Westlake resident talks to News 3 about condition of apartment after Hurricane Matthew


It’s been four months since Hurricane Matthew made it’s way through Savannah, leaving many families in the Westlake Apartment Complex with nothing but the clothes on their backs.

Although the tenants have been given the green light to move back into their apartments—In a News 3 Special Report, Courtney Cole is showing us why one resident doesn’t think it’s a safe for that to happen.

It’s been three months since Theresa Goldwire has had a place to call home since Hurricane Matthew.

But in January, the mother of three found this letter on her Westlake apartment door.

“It says your unit is now livable and has passed an air quality test. if you have any questions, please contact the office.”

Goldwire says she was left with plenty of questions…and since she wasn’t getting any answers on her own, she reached out to News 3 for help.

“I lost furniture, my house saw 3 ½ to 4 feet of water…that’s what I was told…I lost, you know, pretty much my living room…anything three feet down got wet.”

She told us there were no signs that anyone began clean-up or repairs until January.

“I came back Monday the 2nd, they had painted. I came back on the 4th of January, the mold was visible again. I came back on the 6th of January, they were taking out the countertops.”

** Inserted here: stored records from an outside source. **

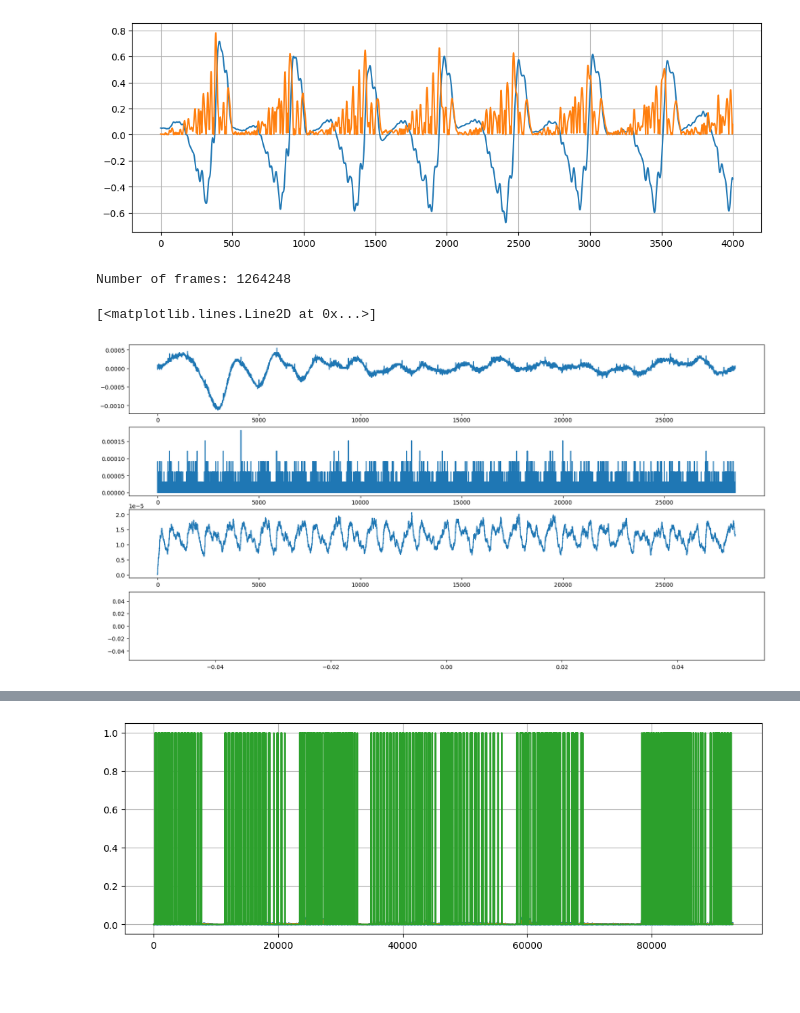
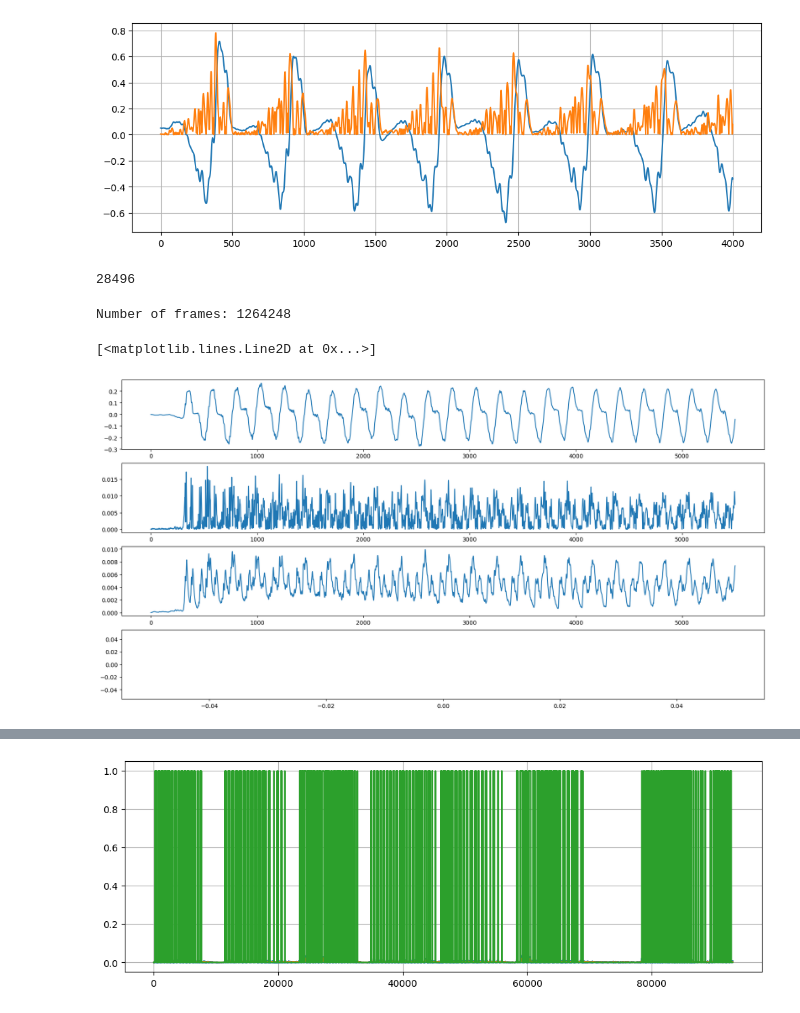
Before and after one commit to fletchjeff/prex_pedal, a Jupyter notebook: Prex Explorer.ipynb, the cells around one changed output, grey strips where cells are left out. Saved outputs shown, nothing was run; the diff lists cells and outputs as text; code cells hidden in the pictures; blank space fills up the shorter version.

Commit message:
Working plots

```diff
--- a/Prex Explorer.ipynb
+++ b/Prex Explorer.ipynb
@@ -37,6 +37,11 @@ def non_linear_transform(x,threshold=0.5):
         return x ** 1.5
     else:
         return x
+# %%
+attack_coeff=0.93
+release_coeff=0.93
+# %% [output]
+28496
 # %%
 wav_values = []
 wav_slope = []
@@ -44,12 +49,10 @@ wav_envelope = []
 wav_envelope_non_linear = []
 maxes = []
 
-wav_start = 5000000
+wav_start = 0
 wav_len = 160000
 
 slope_padding = 30
-attack_coeff=0.99
-release_coeff=0.99
 threshold=0.010
 
 last_max = 0
@@ -64,7 +67,7 @@ spf = wave.open("16bit/Recording.wav", "rb")
 no_of_frames = spf.getnframes()
 print(f"Number of frames: {no_of_frames}")
 signal = spf.readframes(no_of_frames)
-osc_bytes = signal[wav_start:wav_start+wav_len*2]
+osc_bytes = signal #[wav_start:wav_start+wav_len*2]
 #osc_bytes = signal[0:no_of_frames*2]
 
 osc_np = np.frombuffer(osc_bytes,dtype="int16")
@@ -80,42 +83,45 @@ min_peak_count = sample_rate / max_freq
 
 envelope = 0
 counter = 0
-for i in range(0, len(osc_np_norm)):
+start_point = 1048500
+end_point = 5500
+ranger = no_of_frames #10000000# len(osc_np_norm)
+for i in range(0, end_point):
 
     # Append the current value of the signal to the wav_values array
-    wav_values.append(osc_np_norm[i])
+    wav_values.append(osc_np_norm[i+start_point])
 
     # Calculate the slope of the signal from the difference between the current value to the previous value
     if i > 0:
-        wav_slope.append(abs(osc_np_norm[i] - osc_np_norm[i-1]))
+        wav_slope.append(abs(osc_np_norm[i+start_point] - osc_np_norm[i+start_point-1]))
         # if counter > min_peak_count:
         #     if (wav_slope[i] > current_max) and (wav_slope[i] > 0.01):
         #         current_max = wav_slope[i]
         #         maxes.append(current_max)
         #         counter = 0
         #     else:
         #         maxes.append(0)
         # counter += 1
     else:
         wav_slope.append(0)
 
     # Add the envelope value calculated in the last loop to the wav_envelope array
     wav_envelope.append(envelope)
 
     # Smooth the envelope by using the `slew` function
     envelope = slew(envelope, wav_slope[i],attack_coeff=attack_coeff, release_coeff=release_coeff)
 
     #Transform the envelope using the `non_linear_transform` function to try exagerate the peaks
     wav_envelope_non_linear.append(non_linear_transform(envelope,threshold=threshold))
     #print(f"{i}: {wav_values[i]} - {wav_slope[i]} - {wav_envelope[i]} - {wav_envelope_non_linear[i]}")
 
 fig, axs = plt.subplots(4,1,figsize=(20,10))
 axs[0].plot(wav_values)
 axs[1].plot(wav_slope)
 axs[2].plot(wav_envelope)
 axs[3].plot(maxes)
 #axs[3].plot(wav_envelope_non_linear)
 # %% [output]
 Number of frames: 1264248
 [<matplotlib.lines.Line2D at 0x...>]
-[figure, old version]
+[figure, new version]
```
Also changed, not shown: parts of 5 cells of this notebook.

Goldwire says she was forced to move back into her apartment at the end of January, because the property management company was no longer paying for hotel accommodations for her family. She says she’s most concerned for her children, who are 8, 9, and 16-years-old.

“My daughter, my baby girl, she has asthma, she a steroid pump for lungs, she also had her anodes and her tonsils taken out. I’ve been in Westlake 7 years, my first apartment was apartment 70—the mold was there since then, but Hurricane Matthew just enhanced it and brought it light…”

Goldwire walked me through each room in her apartment….and pointed out other problems like dirty air vents, incomplete patch work and spots on the wall.

But since we couldn’t be sure of what we’re seeing, we brought in independent Disaster Restoration Expert Larry Atkins of AAA Quality Services, Incorporated,  to take a look.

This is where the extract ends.